▶ [Data listing]:
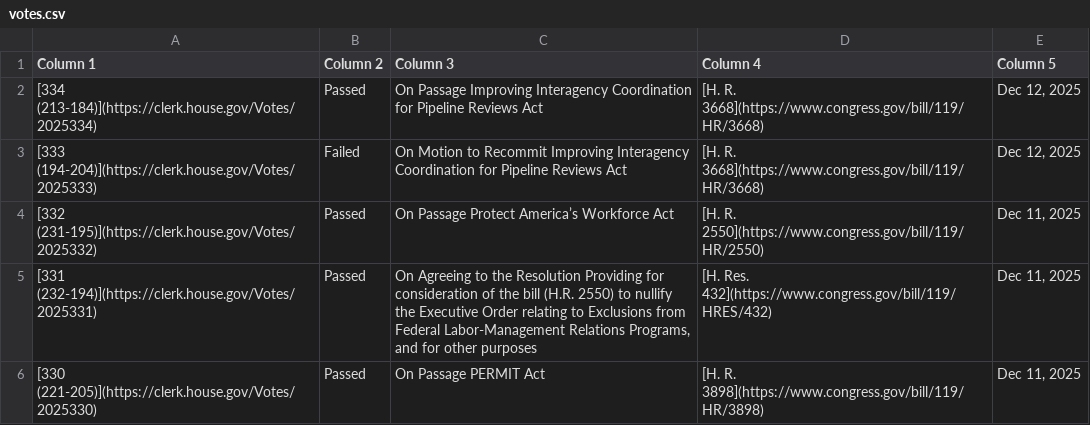
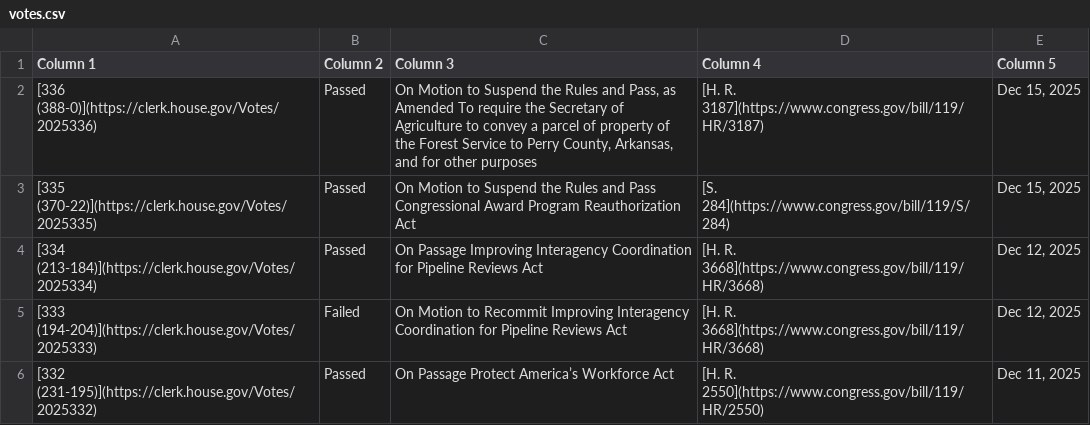
Before and after one commit to aomiller21/House_Votes, a CSV file: votes.csv, drawn as a sheet; only a part is shown; the shorter side is filled out with more unchanged rows.

```diff
--- a/votes.csv
+++ b/votes.csv
@@ -1,2 +1,4 @@
 Column 1,Column 2,Column 3,Column 4,Column 5
+[336 (388-0)](https://clerk.house.gov/Votes/2025336),Passed,"On Motion to Suspend the Rules and Pass, as Amended To require the Secretary of Agriculture to convey a parcel of property of the Forest Service to Perry County, Arkansas, and for other purposes",[H. R. 3187](https://www.congress.gov/bill/119/HR/3187),"Dec 15, 2025"
+[335 (370-22)](https://clerk.house.gov/Votes/2025335),Passed,On Motion to Suspend the Rules and Pass Congressional Award Program Reauthorization Act,[S. 284](https://www.congress.gov/bill/119/S/284),"Dec 15, 2025"
 [334 (213-184)](https://clerk.house.gov/Votes/2025334),Passed,On Passage Improving Interagency Coordination for Pipeline Reviews Act,[H. R. 3668](https://www.congress.gov/bill/119/HR/3668),"Dec 12, 2025"
```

▶ [Task to carry out]: Copy every entry exactly; drop the pictures.

▶ [Solution to this problem]:
Before and after one commit to aomiller21/House_Votes, a CSV file: votes.csv, drawn as a sheet; only a part is shown; the shorter side is filled out with more unchanged rows.

```diff
--- a/votes.csv
+++ b/votes.csv
@@ -1,2 +1,4 @@
 Column 1,Column 2,Column 3,Column 4,Column 5
+[336 (388-0)](https://clerk.house.gov/Votes/2025336),Passed,"On Motion to Suspend the Rules and Pass, as Amended To require the Secretary of Agriculture to convey a parcel of property of the Forest Service to Perry County, Arkansas, and for other purposes",[H. R. 3187](https://www.congress.gov/bill/119/HR/3187),"Dec 15, 2025"
+[335 (370-22)](https://clerk.house.gov/Votes/2025335),Passed,On Motion to Suspend the Rules and Pass Congressional Award Program Reauthorization Act,[S. 284](https://www.congress.gov/bill/119/S/284),"Dec 15, 2025"
 [334 (213-184)](https://clerk.house.gov/Votes/2025334),Passed,On Passage Improving Interagency Coordination for Pipeline Reviews Act,[H. R. 3668](https://www.congress.gov/bill/119/HR/3668),"Dec 12, 2025"
```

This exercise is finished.